The company has recently started offering employees pay incentives based on four areas: component sales, uptime service plans, new equipment sales and recurring or subscription-based sales.

Consistency in staffing has been important as the company responds to bigger changes within the industry. One of those changes, according to Hoober, is the increased utilization of ISOBUS systems.

“Some people look at precision people as just an expense, but we find they really drive business for sales and service…” – Scott Hoober

“The ISOBUS phenomenon has become a big part of what we’re doing here,” Hoober says. “We’re doing a lot of testing, and we’ve found that a lot of ISOBUS equipment is not
created equally.”

The dealership has also seen momentum with Precision Planting sales, quadrupling in the last two years Hoober says. “We hit somewhere around $800,000 in Precision Planting component sales in 2020.”

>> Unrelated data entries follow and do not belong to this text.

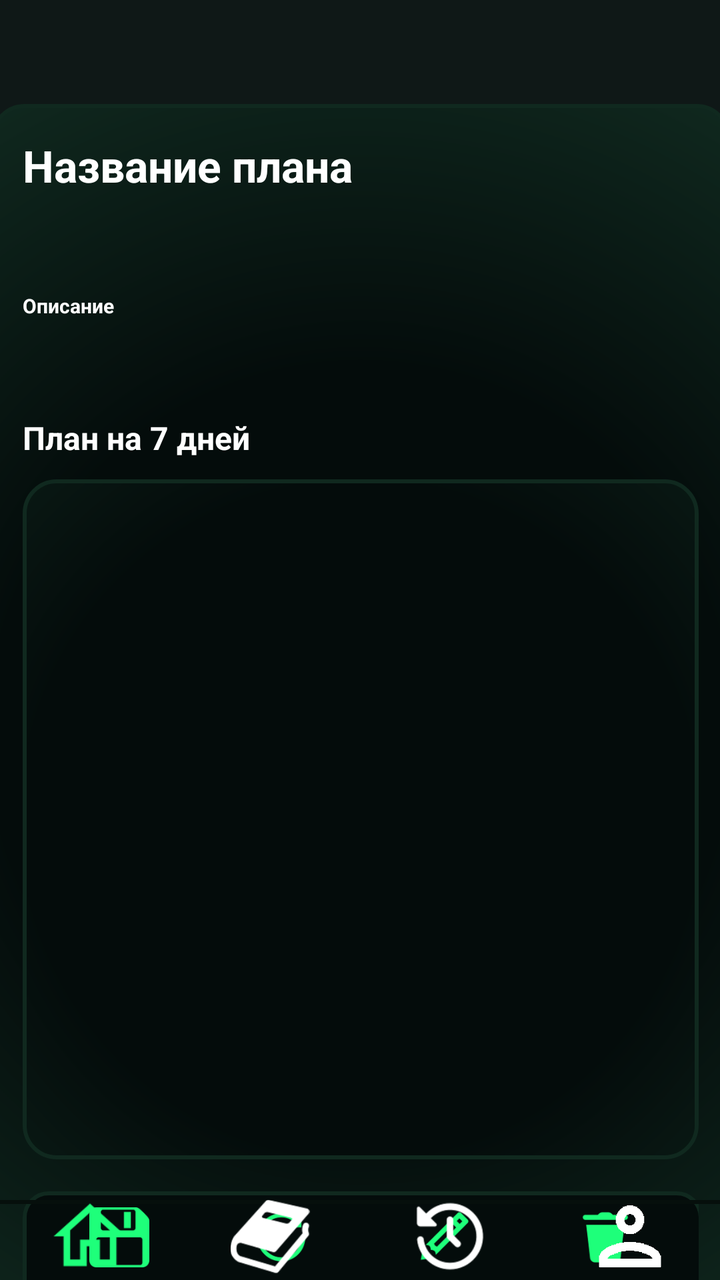
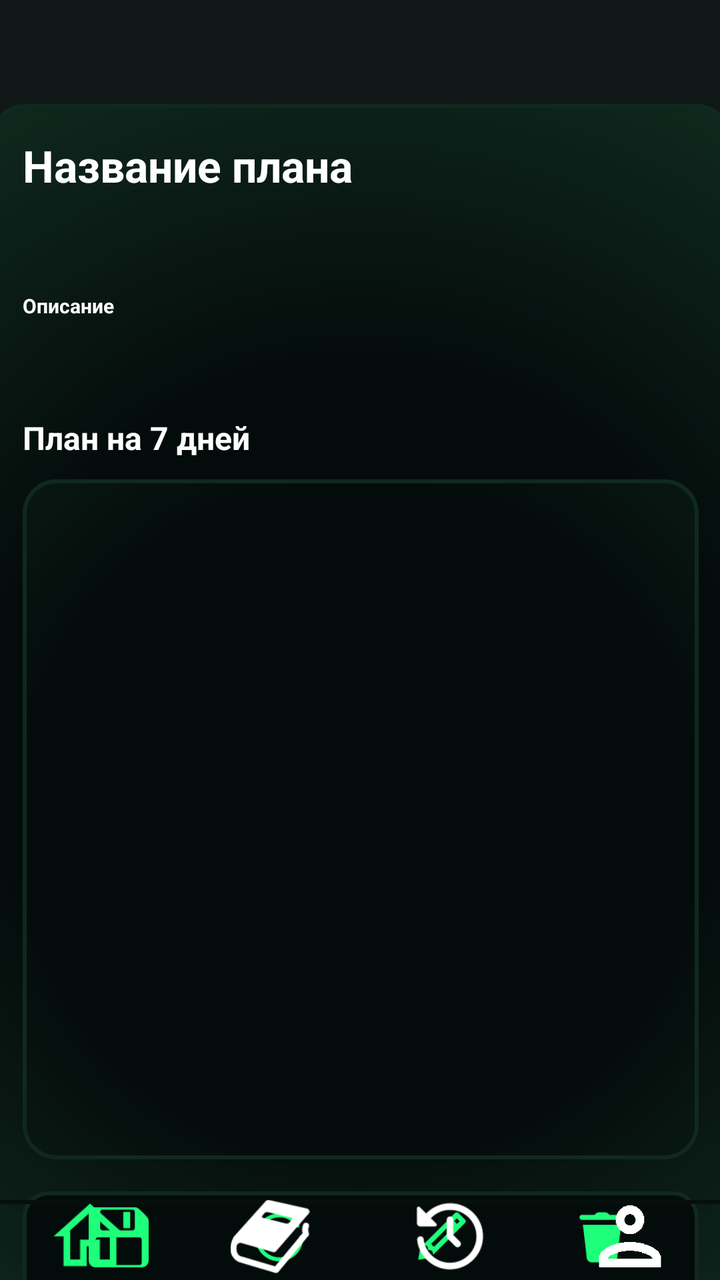

The first picture is an Android layout as it rendered before a commit; the second is the same layout after the commit. The layout source and the unified diff follow.
<!-- AndroidManifest.xml: application theme Theme.Planova -->
<!-- res/layout/activity_check_plan.xml -->
<?xml version="1.0" encoding="utf-8"?>
<androidx.constraintlayout.widget.ConstraintLayout xmlns:android="http://schemas.android.com/apk/res/android"
    xmlns:app="http://schemas.android.com/apk/res-auto"
    xmlns:tools="http://schemas.android.com/tools"
    android:id="@+id/main"
    android:layout_width="match_parent"
    android:layout_height="match_parent"
    tools:context=".CheckPlan"
    android:background="#0F1817">

    
    <ImageView
        android:id="@+id/backArrow"
        android:layout_width="40dp"
        android:layout_height="60dp"
        android:layout_marginStart="20dp"
        android:layout_marginTop="50dp"
        app:layout_constraintStart_toStartOf="parent"
        app:layout_constraintTop_toTopOf="parent"
        app:srcCompat="@drawable/ic_left_arrow"
        app:tint="@color/white" />

    
    <TextView
        android:id="@+id/tvTitle"
        android:layout_width="260dp"
        android:layout_height="wrap_content"
        android:layout_marginTop="50dp"
        android:text="@string/planAccept"
        android:textAlignment="center"
        android:textColor="@color/white"
        android:textSize="25sp"
        app:layout_constraintEnd_toEndOf="parent"
        app:layout_constraintStart_toStartOf="parent"
        app:layout_constraintTop_toTopOf="parent" />

    
    <LinearLayout
        android:id="@+id/viewPlan"
        android:layout_width="370dp"
        android:layout_height="630dp"
        android:layout_marginTop="150dp"
        android:layout_marginBottom="16dp"
        android:orientation="vertical"
        android:background="@drawable/card_background"
        android:padding="16dp"
        app:layout_constraintEnd_toEndOf="parent"
        app:layout_constraintStart_toStartOf="parent"
        app:layout_constraintTop_toTopOf="parent"
        app:layout_constraintBottom_toTopOf="@+id/bottomNavigation">



        
        <TextView
            android:id="@+id/tvPlanTitle"
            android:layout_width="match_parent"
            android:layout_height="70dp"
            android:textAlignment="center"
            android:text="@string/namePlan"
            android:textColor="@color/white"
            android:textSize="22sp"
            android:textStyle="bold" />

        
        <TextView
            android:id="@+id/tvPlanDescription"
            android:layout_width="match_parent"
            android:layout_height="50dp"
            android:layout_marginTop="8dp"
            android:text="@string/descriptonPlan"
            android:textSize="10sp"
            android:textColor="@color/white"
            android:textStyle="bold"/>

        
        <TextView
            android:layout_width="match_parent"
            android:layout_height="wrap_content"
            android:layout_marginTop="12dp"
            android:text="@string/planForday"
            android:textColor="@color/white"
            android:textSize="16sp"
            android:textStyle="bold" />

        
        <androidx.recyclerview.widget.RecyclerView
            android:id="@+id/rvSteps"
            android:layout_width="match_parent"
            android:layout_height="340dp"
            android:layout_marginTop="10dp"
            android:paddingStart="15dp"
            android:paddingEnd="5dp"
            android:background="@drawable/card_background"
            android:nestedScrollingEnabled="false" />

        
        <LinearLayout
            android:layout_width="340dp"
            android:layout_height="wrap_content"
            android:baselineAligned="false"
            android:orientation="horizontal"
            android:layout_marginTop="16dp"
            android:weightSum="4"
            android:gravity="center"
            android:background="@drawable/button_background"
            android:padding="8dp">

            
            <LinearLayout
                android:id="@+id/llSave"
                android:layout_width="0dp"
                android:layout_height="wrap_content"
                android:layout_weight="1"
                android:orientation="vertical"
                android:gravity="center">
                <ImageView
                    android:layout_width="30dp"
                    android:layout_height="30dp"
                    android:src="@drawable/ic_save"
                    app:tint="@color/neon_green" />
                <TextView
                    android:layout_width="wrap_content"
                    android:layout_height="wrap_content"
                    android:layout_marginTop="4dp"
                    android:text="@string/savePlan"
                    android:textColor="@color/neon_green"
                    android:textSize="10sp" />
            </LinearLayout>

            
            <LinearLayout
                android:id="@+id/llReset"
                android:layout_width="0dp"
                android:layout_height="wrap_content"
                android:layout_weight="1"
                android:orientation="vertical"
                android:gravity="center">
                <ImageView
                    android:layout_width="30dp"
                    android:layout_height="30dp"
                    android:src="@drawable/ic_reset"
                    app:tint="@color/neon_green" />
                <TextView
                    android:layout_width="wrap_content"
                    android:layout_height="wrap_content"
                    android:layout_marginTop="4dp"
                    android:text="@string/resetPlan"
                    android:textColor="@color/neon_green"
                    android:textSize="10sp" />
            </LinearLayout>

            
            <LinearLayout
                android:id="@+id/llEdit"
                android:layout_width="0dp"
                android:layout_height="wrap_content"
                android:layout_weight="1"
                android:orientation="vertical"
                android:gravity="center">
                <ImageView
                    android:layout_width="30dp"
                    android:layout_height="30dp"
                    android:src="@drawable/ic_pencil"
                    app:tint="@color/neon_green" />
                <TextView
                    android:layout_width="wrap_content"
                    android:layout_height="wrap_content"
                    android:layout_marginTop="4dp"
                    android:text="@string/editPlan"
                    android:textColor="@color/neon_green"
                    android:textSize="10sp" />
            </LinearLayout>

            
            <LinearLayout
                android:id="@+id/llDelete"
                android:layout_width="0dp"
                android:layout_height="wrap_content"
                android:layout_weight="1"
                android:orientation="vertical"
                android:gravity="center">
                <ImageView
                    android:layout_width="30dp"
                    android:layout_height="30dp"
                    android:src="@drawable/ic_delete"
                    app:tint="@color/neon_green" />
                <TextView
                    android:layout_width="wrap_content"
                    android:layout_height="wrap_content"
                    android:layout_marginTop="4dp"
                    android:text="@string/deletePlan"
                    android:textColor="@color/neon_green"
                    android:textSize="10sp" />
            </LinearLayout>

        </LinearLayout>

    </LinearLayout>

    
    <androidx.constraintlayout.widget.ConstraintLayout
        android:id="@+id/bottomNavigation"
        android:layout_width="match_parent"
        android:layout_height="40dp"
        android:background="@drawable/line_top"
        app:layout_constraintBottom_toBottomOf="parent"
        app:layout_constraintStart_toStartOf="parent"
        app:layout_constraintEnd_toEndOf="parent">

        <ImageView
            android:id="@+id/menuHome"
            android:layout_width="0dp"
            android:layout_height="wrap_content"
            android:layout_marginBottom="2dp"
            android:src="@drawable/ic_home"
            android:clickable="true"
            android:focusable="true"
            app:tint="@color/neon_green"
            app:layout_constraintBottom_toBottomOf="parent"
            app:layout_constraintStart_toStartOf="parent"
            app:layout_constraintEnd_toStartOf="@+id/menuBooks" />

        <ImageView
            android:id="@+id/menuBooks"
            android:layout_width="0dp"
            android:layout_height="wrap_content"
            android:layout_marginBottom="2dp"
            android:src="@drawable/ic_book"
            android:clickable="true"
            android:focusable="true"
            app:tint="@color/white"
            app:layout_constraintBottom_toBottomOf="parent"
            app:layout_constraintStart_toEndOf="@+id/menuHome"
            app:layout_constraintEnd_toStartOf="@+id/menuHistory" />

        <ImageView
            android:id="@+id/menuHistory"
            android:layout_width="0dp"
            android:layout_height="wrap_content"
            android:layout_marginBottom="2dp"
            android:src="@drawable/ic_history"
            android:clickable="true"
            android:focusable="true"
            app:tint="@color/white"
            app:layout_constraintBottom_toBottomOf="parent"
            app:layout_constraintStart_toEndOf="@+id/menuBooks"
            app:layout_constraintEnd_toStartOf="@+id/menuProfile" />

        <ImageView
            android:id="@+id/menuProfile"
            android:layout_width="0dp"
            android:layout_height="wrap_content"
            android:layout_marginBottom="2dp"
            android:src="@drawable/ic_user"
            android:clickable="true"
            android:focusable="true"
            app:tint="@color/white"
            app:layout_constraintBottom_toBottomOf="parent"
            app:layout_constraintStart_toEndOf="@+id/menuHistory"
            app:layout_constraintEnd_toEndOf="parent" />

    </androidx.constraintlayout.widget.ConstraintLayout>

</androidx.constraintlayout.widget.ConstraintLayout>
<!-- resources referenced by this layout -->
<resources>
  <color name="neon_green">#1EFF7A</color>
  <color name="white">#FFFFFF</color>
  <!-- drawable button_background (drawable) -->
  <?xml version="1.0" encoding="utf-8"?>
  <shape xmlns:android="http://schemas.android.com/apk/res/android"
      android:shape="rectangle">
      
      <solid android:color="#040C0B" />
      
      <stroke
          android:width="2dp"
          android:color="#10291F" />
      
      <corners android:radius="12dp" />
  </shape>
  <!-- drawable card_background (drawable) -->
  <?xml version="1.0" encoding="utf-8"?>
  <shape xmlns:android="http://schemas.android.com/apk/res/android"
      android:shape="rectangle">
      
      <gradient
          android:type="radial"
          android:centerX="50%"
          android:centerY="50%"
          android:gradientRadius="100%"
          android:startColor="#040C0B"
          android:endColor="#10291F"
          android:centerColor="#040C0B" />
      
      <stroke
          android:width="2dp"
          android:color="#10291F" />
      
      <corners android:radius="16dp" />
  </shape>
  <!-- drawable ic_book: png bitmap (drawable, 3473 bytes) -->
  <!-- drawable ic_delete: png bitmap (drawable, 1355 bytes) -->
  <!-- drawable ic_history: png bitmap (drawable, 3240 bytes) -->
  <!-- drawable ic_home: png bitmap (drawable, 1411 bytes) -->
  <!-- drawable ic_left_arrow: png bitmap (drawable, 787 bytes) -->
  <!-- drawable ic_pencil: png bitmap (drawable, 1257 bytes) -->
  <!-- drawable ic_reset: png bitmap (drawable, 2752 bytes) -->
  <!-- drawable ic_save: png bitmap (drawable, 1476 bytes) -->
  <!-- drawable ic_user: png bitmap (drawable, 6313 bytes) -->
  <!-- drawable line_top (drawable) -->
  <?xml version="1.0" encoding="utf-8"?>
  <layer-list xmlns:android="http://schemas.android.com/apk/res/android">
      
      <item android:gravity="top">
          <shape>
              <solid android:color="@color/green_black_card" />
              <size android:height="2dp" /> 
          </shape>
      </item>
  </layer-list>
  <string name="deletePlan">Удалить</string>
  <string name="descriptonPlan">Описание</string>
  <string name="editPlan">Изменить</string>
  <string name="namePlan">Название плана</string>
  <string name="planAccept">Твой план готов!</string>
  <string name="planForday">План на 7 дней</string>
  <string name="resetPlan">Преределать</string>
  <string name="savePlan">Сохранить</string>
  <style name="Theme.Planova" parent="Base.Theme.Planova" />
  <color name="green_black_card">#060F0C</color>
  <style name="Base.Theme.Planova" parent="Theme.Material3.Light.NoActionBar">
  
          
          <item name="colorPrimary">@color/neon_green</item>
          <item name="colorSecondary">@color/neon_green</item>
  
          
          <item name="android:windowBackground">@color/light_background</item>
  
          
          <item name="android:statusBarColor">@color/light_background</item>
          <item name="android:navigationBarColor">@color/light_background</item>
  
          
          <item name="android:textColor">@color/light_text_primary</item>
  
      </style>
  <color name="light_background">#F5F5F5</color>
  <color name="light_text_primary">#111111</color>
</resources>

<!-- the commit's change to res/layout/activity_check_plan.xml (unified diff, before → after) -->
@@ -96,7 +96,7 @@
 
         
         <LinearLayout
-            android:layout_width="340dp"
+            android:layout_width="match_parent"
             android:layout_height="wrap_content"
             android:baselineAligned="false"
             android:orientation="horizontal"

Going forward, Hoober hopes to further expand on the precision teams’ role as true technology advisors to
the customer.

“As information becomes easier to visualize and transmit, we can become better advisors than we are currently,” he says. “Some of that information will come from places other than dealers, but we can help get that information to the customer faster and in a more usable form than today.”